== TASK DESCRIPTION ==
If a line in the records below holds the word "noise", copy it.

[Items from a data source]
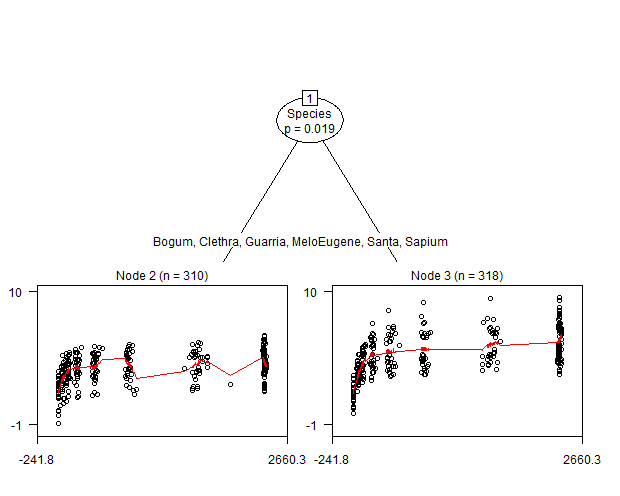
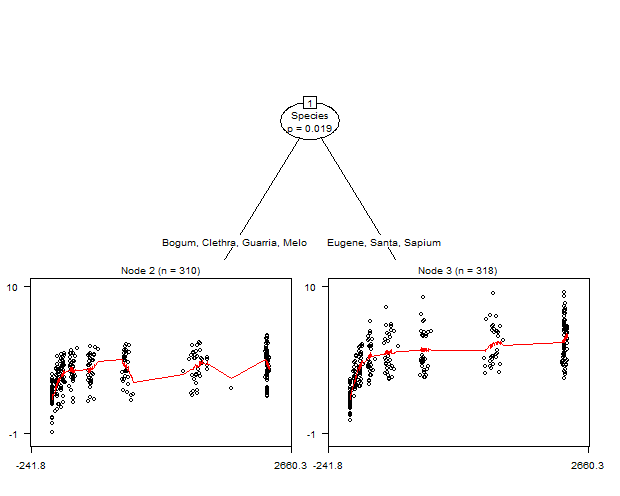
readme updates

diff --git a/README.md b/README.md
@@ -109,7 +109,7 @@ We can inspect the partition by plotting the tree (see `?plot.gamtree`
 for more info):
 
 ``` r
-plot(gt1, which = "tree", treeplot_ctrl = list(gp = gpar(cex = .6)))
+plot(gt1, which = "tree", treeplot_ctrl = list(gp = gpar(cex = .5)))
 ```
 
 ![](inst/README-figures/README-unnamed-chunk-9-1.png)
@@ -262,7 +262,7 @@ We can plot the tree and the models fitted in each of the terminal
 nodes:
 
 ``` r
-plot(gt2, which = "tree", treeplot_ctrl = list(gp = gpar(cex = .6)))
+plot(gt2, which = "tree", treeplot_ctrl = list(gp = gpar(cex = .5)))
 ```
 
 ![](inst/README-figures/README-unnamed-chunk-14-1.png)
@@ -298,9 +298,9 @@ gam.check(gt2$gamm)
 #> indicate that k is too low, especially if edf is close to k'.
 #> 
 #>                  k'   edf k-index p-value  
-#> s(PAR):.tree2  9.00  8.14    0.92   0.025 *
-#> s(PAR):.tree4  9.00  6.53    0.92   0.035 *
-#> s(PAR):.tree5  9.00  8.52    0.92   0.020 *
+#> s(PAR):.tree2  9.00  8.14    0.92   0.020 *
+#> s(PAR):.tree4  9.00  6.53    0.92   0.040 *
+#> s(PAR):.tree5  9.00  8.52    0.92   0.035 *
 #> s(cluster_id) 21.00  5.86      NA      NA  
 #> ---
 #> Signif. codes:  0 '***' 0.001 '**' 0.01 '*' 0.05 '.' 0.1 ' ' 1
@@ -318,7 +318,7 @@ of `k`, to see if that increases the reported `edf` substantially:
 ``` r
 gt3 <- gamtree(Pn ~ s(PAR, k=18L) | noise + s(cluster_id, bs = "re") | Species, 
                data = eco, cluster = eco$specimen)
-plot(gt3, which = "tree", treeplot_ctrl = list(gp = gpar(cex = .6)))
+plot(gt3, which = "tree", treeplot_ctrl = list(gp = gpar(cex = .5)))
 ```
 
 ![](inst/README-figures/README-unnamed-chunk-16-1.png)
@@ -345,7 +345,7 @@ gam.check(gt3$gamm)
 #> indicate that k is too low, especially if edf is close to k'.
 #> 
 #>                  k'   edf k-index p-value  
-#> s(PAR):.tree2 17.00  9.42    0.93   0.045 *
+#> s(PAR):.tree2 17.00  9.42    0.93   0.020 *
 #> s(PAR):.tree3 17.00  8.11    0.93   0.045 *
 #> s(cluster_id) 21.00  7.51      NA      NA  
 #> ---
@@ -362,7 +362,7 @@ lines, and perhaps a different tree:
 ``` r
 gt4 <- gamtree(Pn ~ s(PAR, k=5L) | noise + s(cluster_id, bs="re") | Species,
                data = eco, cluster = eco$specimen, verbose = FALSE)
-plot(gt4, which = "tree", treeplot_ctrl = list(gp = gpar(cex = .6)))
+plot(gt4, which = "tree", treeplot_ctrl = list(gp = gpar(cex = .5)))
 ```
 
 ![](inst/README-figures/README-unnamed-chunk-18-1.png)
@@ -474,7 +474,7 @@ here, to generate a `list` of control arguments for function `mob()`.
 We inspect the result:
 
 ``` r
-plot(gt5, which = "tree", treeplot_ctrl = list(gp = gpar(cex = .6)))
+plot(gt5, which = "tree", treeplot_ctrl = list(gp = gpar(cex = .5)))
 ```
 
 ![](inst/README-figures/README-unnamed-chunk-24-1.png)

== ANSWER SPACE ==
 gt3 <- gamtree(Pn ~ s(PAR, k=18L) | noise + s(cluster_id, bs = "re") | Species, 
 gt4 <- gamtree(Pn ~ s(PAR, k=5L) | noise + s(cluster_id, bs="re") | Species,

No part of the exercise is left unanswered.